Members of the community in Tottenham, north London, gathered outside Tottenham police station calling for answers into the killing of Mark Duggan on Thursday night (Aug 4).
The father of five received two fatal bullet wounds in a pre-planned operation to arrest him.
The sting had been organised in partnership with Trident, the Metropolitan Police’s special unit for investigating gun crime within the black community.
“It was like fire in Babylon,” one protestor said.
“People wanted answers from the police and they weren’t saying anything, which got some people fired up.
“It’s a shame that a peaceful protest had to come to this.” they said.
There are no reports of any casualties, but it is thought that some arrests were made.
A post-mortem on Mr Duggan’s body will be conducted in due course, and investigators are due to meet with his distraught relatives.
The Independent Police Complaint Commission (IPPC) is now investigating the shooting.
IPCC Commissioner Rachel Cerfontyne said: “Fatal shootings by the police are extremely rare and understandably raise significant community concerns.
“I fully recognise how distressing and disturbing this must be for the family and the local community.
“Obviously our investigation is at a very early stage, but I will publish further information and any findings as soon as possible.”
Eight officers were taken to hospital, one with head injuries, as rioters smashed windows and burn buildings including banks, shops and a supermarket they also torched three police cars in the main road near the local police station.

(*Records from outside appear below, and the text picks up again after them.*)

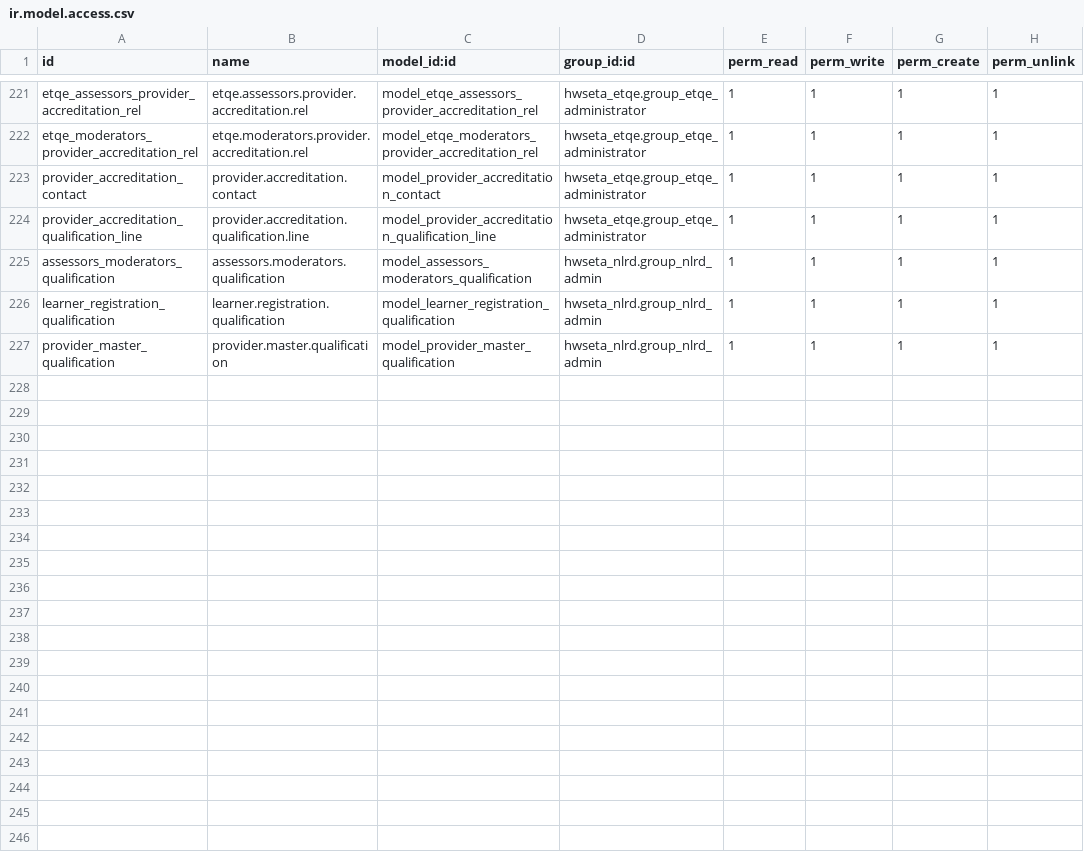
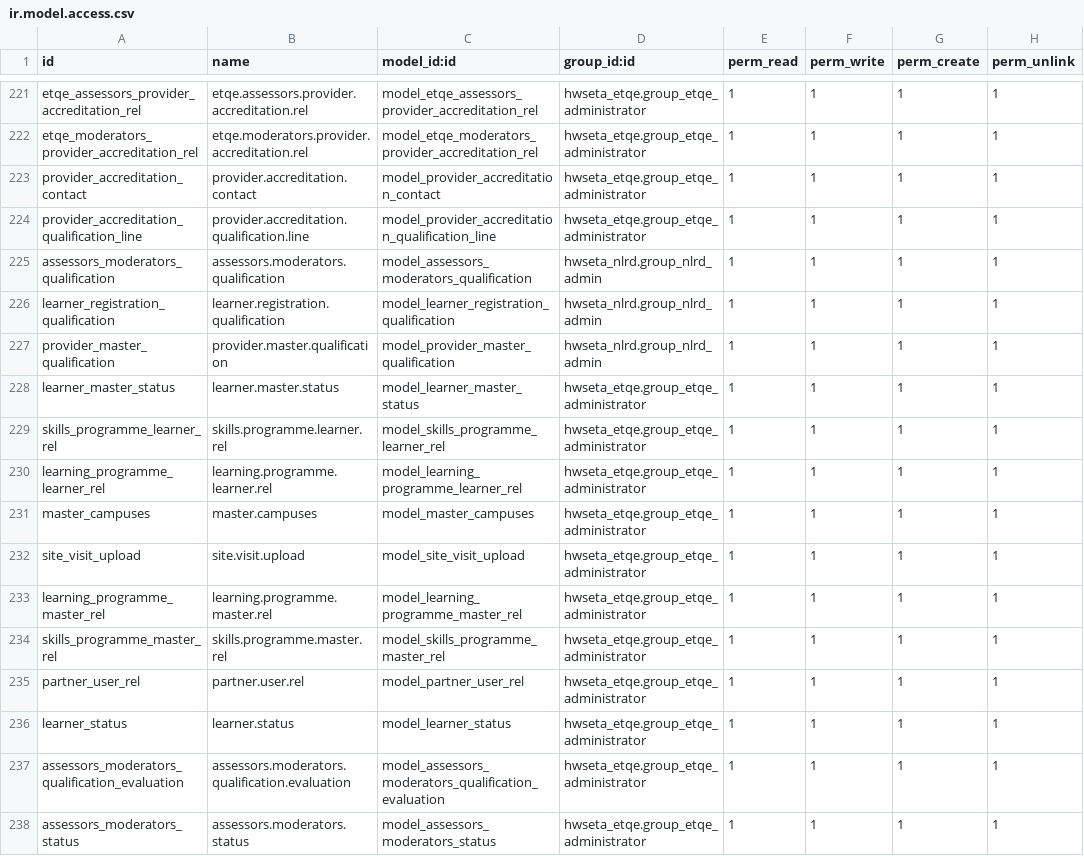
Before and after one commit to ashertee/HWSETA_SP-ETQA-ELEARN, a CSV file: hwseta_addons/hwseta_etqe/security/ir.model.access.csv, drawn as a sheet; only a part is shown, gaps mark what is left out; the diff names each change by its address in the sheet, - before the commit and + after, or states it on an @@ line.

```diff
--- a/hwseta_addons/hwseta_etqe/security/ir.model.access.csv
+++ b/hwseta_addons/hwseta_etqe/security/ir.model.access.csv
+row 228: learner_master_status | learner.master.status | model_learner_master_status | hwseta_etqe.group_etqe_administrator | 1 | 1 | 1 | 1
+row 229: skills_programme_learner_rel | skills.programme.learner.rel | model_skills_programme_learner_rel | hwseta_etqe.group_etqe_administrator | 1 | 1 | 1 | 1
+row 230: learning_programme_learner_rel | learning.programme.learner.rel | model_learning_programme_learner_rel | hwseta_etqe.group_etqe_administrator | 1 | 1 | 1 | 1
+row 231: master_campuses | master.campuses | model_master_campuses | hwseta_etqe.group_etqe_administrator | 1 | 1 | 1 | 1
+row 232: site_visit_upload | site.visit.upload | model_site_visit_upload | hwseta_etqe.group_etqe_administrator | 1 | 1 | 1 | 1
+row 233: learning_programme_master_rel | learning.programme.master.rel | model_learning_programme_master_rel | hwseta_etqe.group_etqe_administrator | 1 | 1 | 1 | 1
+row 234: skills_programme_master_rel | skills.programme.master.rel | model_skills_programme_master_rel | hwseta_etqe.group_etqe_administrator | 1 | 1 | 1 | 1
+row 235: partner_user_rel | partner.user.rel | model_partner_user_rel | hwseta_etqe.group_etqe_administrator | 1 | 1 | 1 | 1
+row 236: learner_status | learner.status | model_learner_status | hwseta_etqe.group_etqe_administrator | 1 | 1 | 1 | 1
+row 237: assessors_moderators_qualification_evaluation | assessors.moderators.qualification.evaluation | model_assessors_moderators_qualification_evaluation | hwseta_etqe.group_etqe_administrator | 1 | 1 | 1 | 1
+row 238: assessors_moderators_status | assessors.moderators.status | model_assessors_moderators_status | hwseta_etqe.group_etqe_administrator | 1 | 1 | 1 | 1
```
Also changed, not shown: 8 other files.
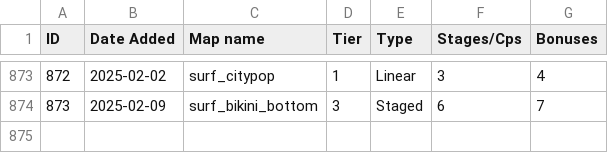
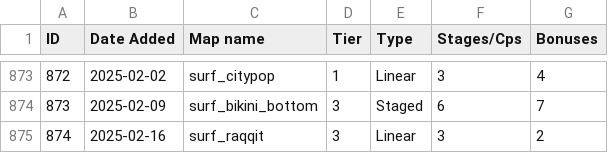
Before and after one commit to erickolbusz/amoung, a CSV file: static/KSFmaps.csv, drawn as a sheet; only a part is shown, gaps mark what is left out; the diff names each change by its address in the sheet, - before the commit and + after, or states it on an @@ line.

Commit message:
add raqqit

```diff
--- a/static/KSFmaps.csv
+++ b/static/KSFmaps.csv
+row 875: 874 | 2025-02-16 | surf_raqqit | 3 | Linear | 3 | 2
```
Also changed, not shown: 1 other file.
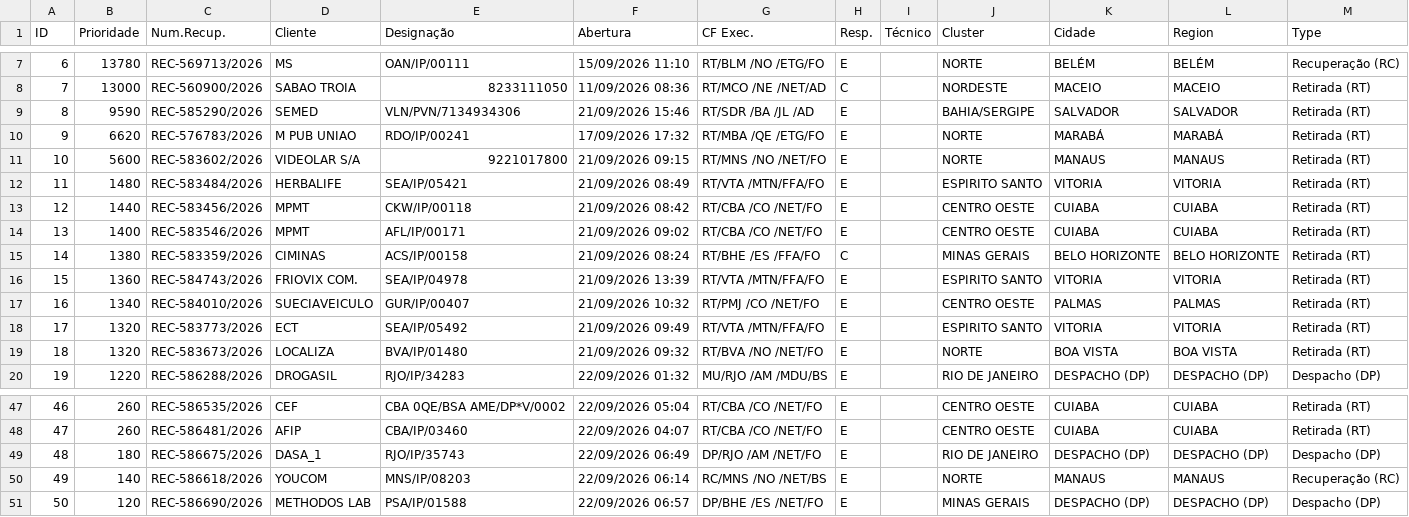
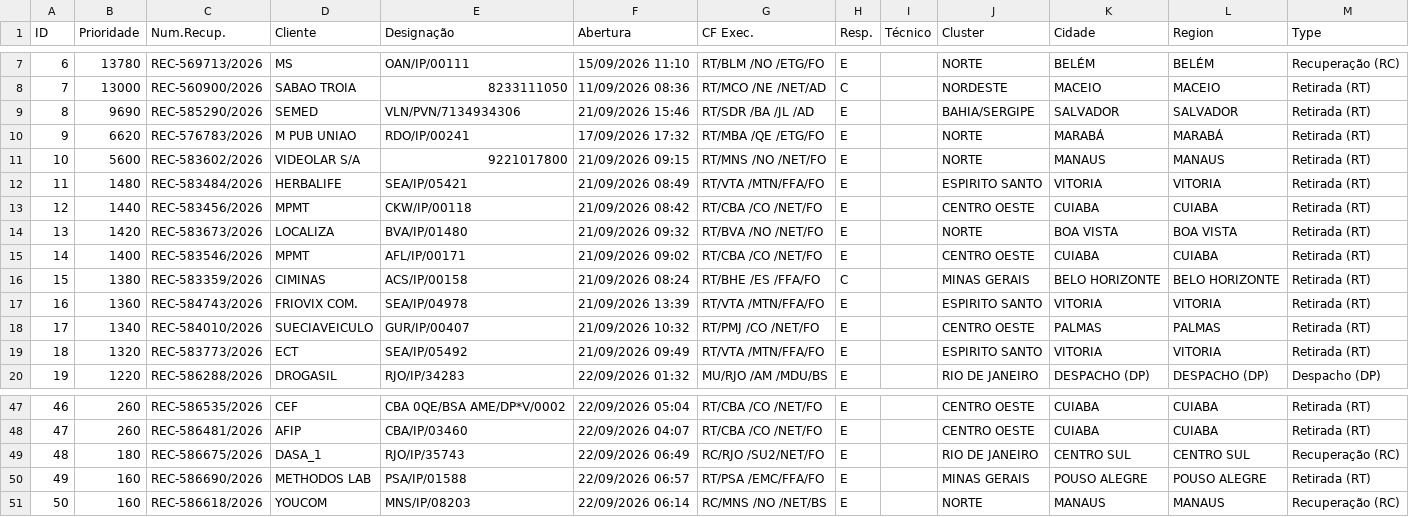
Before and after one commit to cpralonrj-pralon/embratel-sir, a CSV file: dados_rec_enriched.csv, drawn as a sheet; only a part is shown, gaps mark what is left out; removed rows and columns are numbered as before the commit, all else as after; the diff names each change by its address in the sheet, - before the commit and + after, or states it on an @@ line.

```diff
--- a/dados_rec_enriched.csv
+++ b/dados_rec_enriched.csv
-B9 (Prioridade): 9590
+B9 (Prioridade): 9690
+row 14: 13 | 1420 | REC-583673/2026 | LOCALIZA | BVA/IP/01480 | 21/09/2026 09:32 | RT/BVA /NO /NET/FO | E |  | NORTE | BOA VISTA | BOA VISTA | Retirada (RT)
@@ column A (ID) renumbered between rows 15 and 51 @@
-row 19: 18 | 1320 | REC-583673/2026 | LOCALIZA | BVA/IP/01480 | 21/09/2026 09:32 | RT/BVA /NO /NET/FO | E |  | NORTE | BOA VISTA | BOA VISTA | Retirada (RT)
-G49 (CF Exec.): DP/RJO /AM /NET/FO
+G49 (CF Exec.): RC/RJO /SU2/NET/FO
-K49 (Cidade): DESPACHO (DP)
+K49 (Cidade): CENTRO SUL
-L49 (Region): DESPACHO (DP)
+L49 (Region): CENTRO SUL
-M49 (Type): Despacho (DP)
+M49 (Type): Recuperação (RC)
+row 50: 49 | 160 | REC-586690/2026 | METHODOS LAB | PSA/IP/01588 | 22/09/2026 06:57 | RT/PSA /EMC/FFA/FO | E |  | MINAS GERAIS | POUSO ALEGRE | POUSO ALEGRE | Retirada (RT)
-B51 (Prioridade): 140
+B51 (Prioridade): 160
-row 51: 50 | 120 | REC-586690/2026 | METHODOS LAB | PSA/IP/01588 | 22/09/2026 06:57 | DP/BHE /ES /NET/FO | E |  | MINAS GERAIS | DESPACHO (DP) | DESPACHO (DP) | Despacho (DP)
```
Also changed, not shown: dados_ral.csv, dados_ral_enriched.csv, 2 other files.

Duggan had been in a taxi when it was stopped by armed officers as part of a pre-planned operation. Duggan’s death is being investigated by the independent police watchdog.
Although there have been riots in other European countries linked to austerity measures to tackle large national debts, London police and local community leaders said anger at Duggan’s shooting was the cause of the riot.
Tottenham has a large number of ethnic minorities and includes areas with the highest unemployment rates in London. It also has a history of racial tension with local young people resenting police behaviour including the use of stop and search powers.
Classford Stirling, a youth worker from Broadwater Farm, said there had been growing anger recently over stop and search practices by police. “It wasn’t just black kids. It was the youth in general who are frustrated at the way the police are treating them,” he said.
“Everybody’s now thinking of the way Mr Duggan was shot and they want answers. It’s very difficult to turn round and say to them this is the wrong way because they believe this is the only way that they’re going to get attention.”
Television pictures showed a blazing bus surrounded by rioters and hooded youths pelting an abandoned police car with rocks and missiles.
Media reported some locals had to flee their homes to escape the violence.
While the bulk of the disturbance had been brought under control early today, pockets of trouble were still erupting nearby.
Buildings were smouldering with plumes of smoke billowing across the skyline.
“The rioting in Tottenham last night was utterly unacceptable,” a spokesman for Prime Minister David Cameron said.
“There is no justification for the aggression the police and the public faced, or for the damage to property.” Police commander Stephen Watson said the scenes were “very distressing” for Londoners and perpetrators would be brought to justice.
“Our intention … is to bring things to as swift a conclusion as we can. Our absolute aim is to restore normality.”